Dataset:
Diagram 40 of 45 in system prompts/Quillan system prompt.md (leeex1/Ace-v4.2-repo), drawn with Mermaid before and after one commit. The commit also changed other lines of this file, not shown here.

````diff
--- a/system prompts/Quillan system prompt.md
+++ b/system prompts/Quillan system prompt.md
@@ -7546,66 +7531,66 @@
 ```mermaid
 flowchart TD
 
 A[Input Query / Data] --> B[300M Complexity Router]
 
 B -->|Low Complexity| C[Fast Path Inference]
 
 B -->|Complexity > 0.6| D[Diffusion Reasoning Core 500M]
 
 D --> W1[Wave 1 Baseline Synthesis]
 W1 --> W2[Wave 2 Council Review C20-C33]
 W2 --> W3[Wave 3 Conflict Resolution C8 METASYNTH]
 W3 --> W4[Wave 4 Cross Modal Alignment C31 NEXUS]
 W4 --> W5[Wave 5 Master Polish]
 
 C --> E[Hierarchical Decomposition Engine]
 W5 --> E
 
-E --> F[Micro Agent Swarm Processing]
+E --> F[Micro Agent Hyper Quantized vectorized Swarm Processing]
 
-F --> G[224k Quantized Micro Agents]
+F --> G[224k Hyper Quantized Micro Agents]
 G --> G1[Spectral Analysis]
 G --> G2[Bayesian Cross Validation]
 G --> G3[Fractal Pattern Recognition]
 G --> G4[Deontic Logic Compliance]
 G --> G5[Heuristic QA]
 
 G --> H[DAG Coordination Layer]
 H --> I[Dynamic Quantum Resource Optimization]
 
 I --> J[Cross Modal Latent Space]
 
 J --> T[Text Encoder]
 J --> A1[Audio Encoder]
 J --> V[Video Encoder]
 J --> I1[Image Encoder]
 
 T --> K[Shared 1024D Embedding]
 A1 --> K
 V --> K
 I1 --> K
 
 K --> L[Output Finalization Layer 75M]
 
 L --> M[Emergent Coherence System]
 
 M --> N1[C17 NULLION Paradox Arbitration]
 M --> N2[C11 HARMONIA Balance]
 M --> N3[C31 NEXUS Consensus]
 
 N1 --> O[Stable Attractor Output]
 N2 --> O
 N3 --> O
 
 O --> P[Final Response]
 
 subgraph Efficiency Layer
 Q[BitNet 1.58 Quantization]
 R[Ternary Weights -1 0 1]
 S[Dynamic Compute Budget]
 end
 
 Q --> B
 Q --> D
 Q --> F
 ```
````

Requirement: Show every line above in which the word "Wave" is found.

Written response:
 D --> W1[Wave 1 Baseline Synthesis]
 W1 --> W2[Wave 2 Council Review C20-C33]
 W2 --> W3[Wave 3 Conflict Resolution C8 METASYNTH]
 W3 --> W4[Wave 4 Cross Modal Alignment C31 NEXUS]
 W4 --> W5[Wave 5 Master Polish]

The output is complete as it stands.